Everything is glazed over today, including the road out front and all the plants outside. The temperature was about 30ºF or -1ºC this morning. But yesterday we hit +3ºC or even higher in the afternoon, and it rained. It was raining when I went to bed at 10:30 last night. So that little bit of moisture froze over before morning. And the haze is our morning fog, under perfectly clear skies. By now the sun is shining brightly, but it was icy when I went out with Callie.
Yesterday morning I needed to go to the supermarket to get some cheese, eggs, lettuce, milk, and so on. So I had mentioned prices — it's been really surprising to me to see them spike up so fast. A couple of months ago, I was paying 47 cents for a liter of skim milk; now it's 66 cents. Butter has gone from about 85 cents for 250 grams to between €1.20 and €1.25. Store-brand chicken has gone from €2.50 to €2.99 a kilo. Flour from 37 cents a kilo to 56 cents. Cream has jumped from 85 cents to just over a euro.
All those price increases for basic food items represent inflation on the order of 15% to 25% or even higher. And don't even mention oil, of course. Four years ago, we paid 45 cents a liter for fuel oil and 85 cents a liter for diesel fuel for the car. Now those have jumped to 85 cents and €1.16 respectively. But we all know oil has gone up.
I attribute the price increases to energy costs and to the lousy summer we had last year in Western Europe. It costs more and more to feed livestock and poultry because grain prices have shot up. I guess it was inevitable, anyway, given how all our gardens failed last summer. It's amazing that I haven't noticed bigger increases in the prices of fresh produce, but I haven't. They are higher, but they vary greatly from market to market.

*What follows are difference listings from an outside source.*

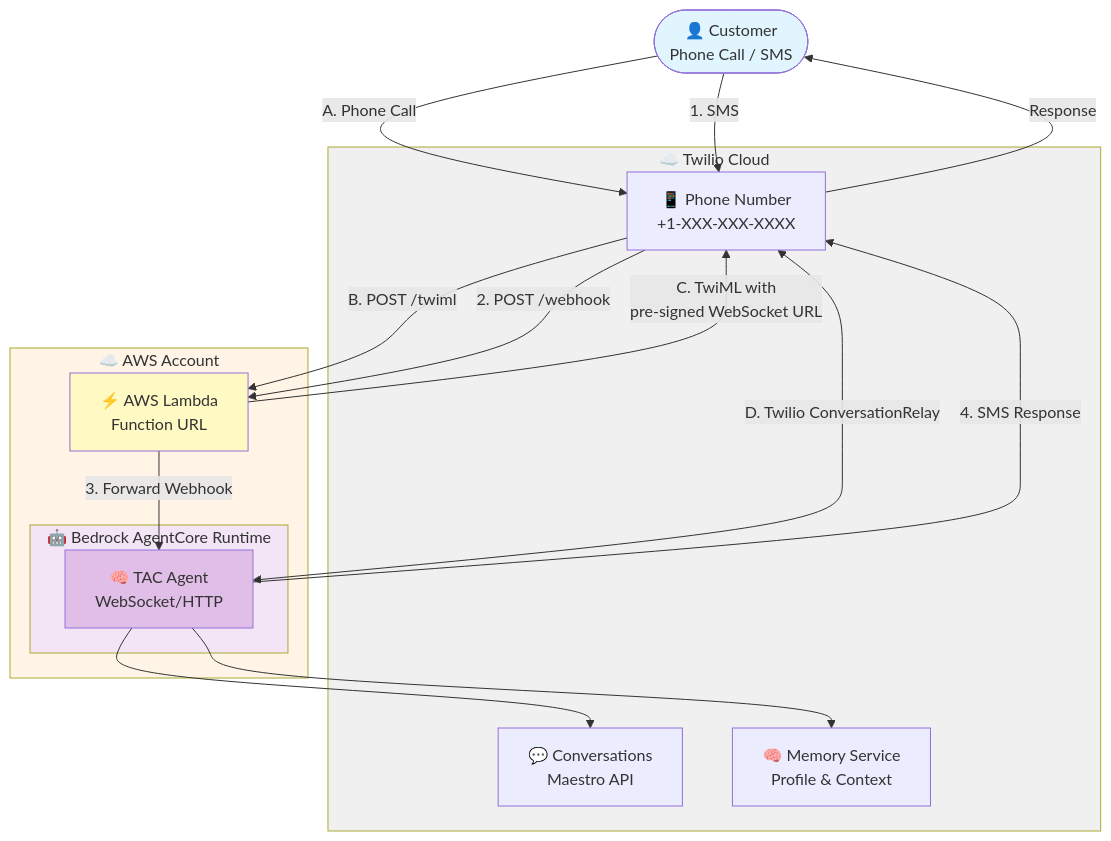
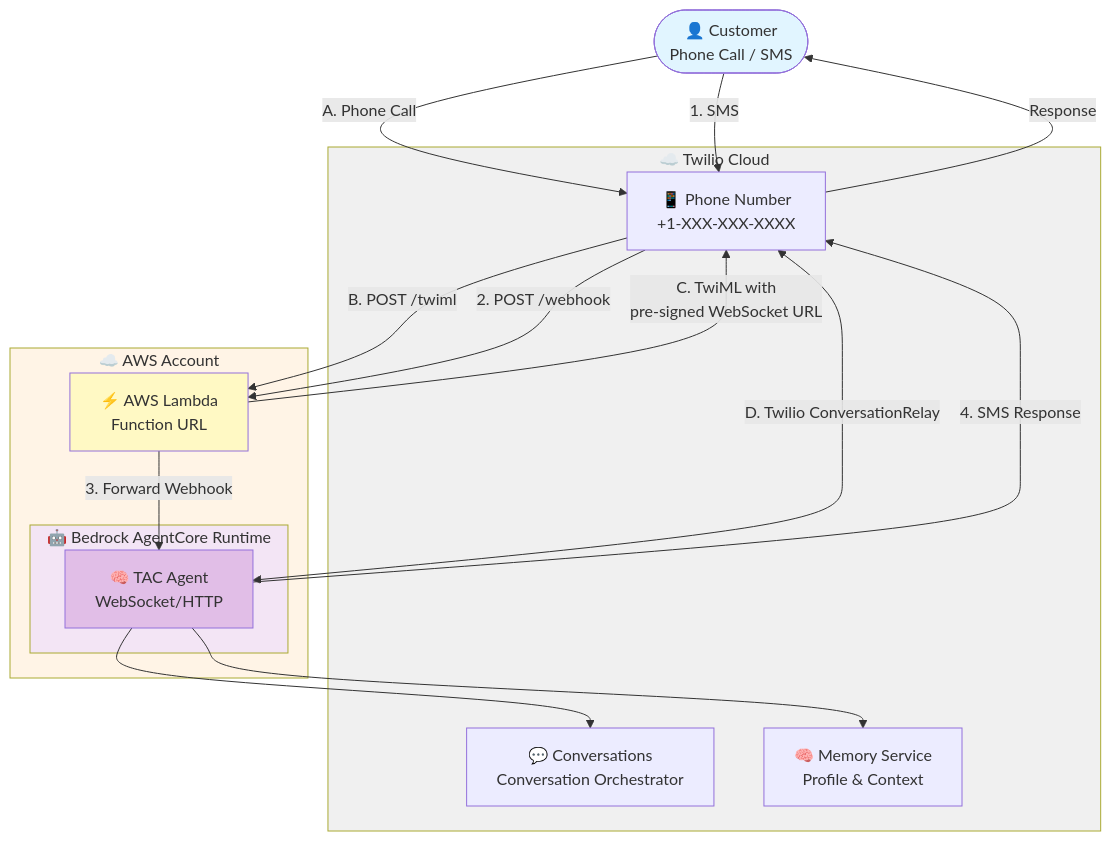
One commit to twilio/twilio-agent-connect-aws changed the diagram in deploy/agentcore_aws_lambda/README.md. Above: the diagram before and after it, drawn with Mermaid. The commit also changed other lines of this file and 4 other files, not shown here.

Commit message:
docs: Update Maestro to Conversation Orchestrator and Node.js to v24

````diff
--- a/deploy/agentcore_aws_lambda/README.md
+++ b/deploy/agentcore_aws_lambda/README.md
@@ -7,43 +7,43 @@
 ```mermaid
 graph TB
     Customer([👤 Customer<br/>Phone Call / SMS])
 
     subgraph Twilio["☁️ Twilio Cloud"]
         Phone[📱 Phone Number<br/>+1-XXX-XXX-XXXX]
-        Maestro[💬 Conversations<br/>Maestro API]
+        Orchestrator[💬 Conversations<br/>Conversation Orchestrator]
         Memory[🧠 Memory Service<br/>Profile & Context]
     end
 
     subgraph AWS["☁️ AWS Account"]
         Lambda[⚡ AWS Lambda<br/>Function URL]
 
         subgraph AgentCore["🤖 Bedrock AgentCore Runtime"]
             Agent[🧠 TAC Agent<br/>WebSocket/HTTP]
         end
     end
 
     %% Voice Channel Flow (A-D)
     Customer -->|A. Phone Call| Phone
     Phone -->|B. POST /twiml| Lambda
     Lambda -->|C. TwiML with<br/>pre-signed WebSocket URL| Phone
     Phone <-->|D. Twilio ConversationRelay| Agent
     
     %% Messaging Channel Flow (1-4)
     Customer -->|1. SMS| Phone
     Phone -->|2. POST /webhook| Lambda
     Lambda -->|3. Forward Webhook| Agent
     Agent -->|4. SMS Response| Phone
     
     %% AgentCore integrations
-    Agent --> Maestro
+    Agent --> Orchestrator
     Agent --> Memory
     
     Phone -->|Response| Customer
 
     style Customer fill:#e1f5ff
     style Twilio fill:#f0f0f0
     style AWS fill:#fff4e6
     style Lambda fill:#fff9c4
     style AgentCore fill:#f3e5f5
     style Agent fill:#e1bee7
 ```
````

I saw sweet potatoes for €2.99 a kilo at Intermarché but at €1.99 at SuperU. Same for broccoli.
Speaking of which, at the Ed supermarket yesterday, where the parking lot was iced over like a skating rink, most of the the lettuce looked pretty pitiful. I would normally buy what is called a laitue (butter or Boston lettuce) or a batavia (grean leaf lettuce) and eat those with a vinaigrette. Given the sub-freezing weather we've had for the past two weeks or so, I imagine most of the local lettuce crop is frozen in the fields. There are big truck farms along the Cher River on the east side of Tours, and I imagine a lot of our lettuce comes from there.
So the normal lettuces looked pretty sad — wilted and frostbitten. Then I noticed a variety of lettuce you don't see here very often: iceberg. The heads of iceberg (labeled Eisberg) lettuce looked fresh and green. They came from Spain, the label said. What the heck, I thought. I bought one. Une fois n'est pas coutume. — it would make for a nice change.
I also got some eggs (those have gone up in price by 25% to 33% too, by the way). When I got everything home, I opened the carton and found two broken eggs. What a pain! So I took the one that was really broken, quickly separated the white from the yolk, and with the yolk I made mayonnaise. I put the other cracked egg in a pot of water and hard-boiled it.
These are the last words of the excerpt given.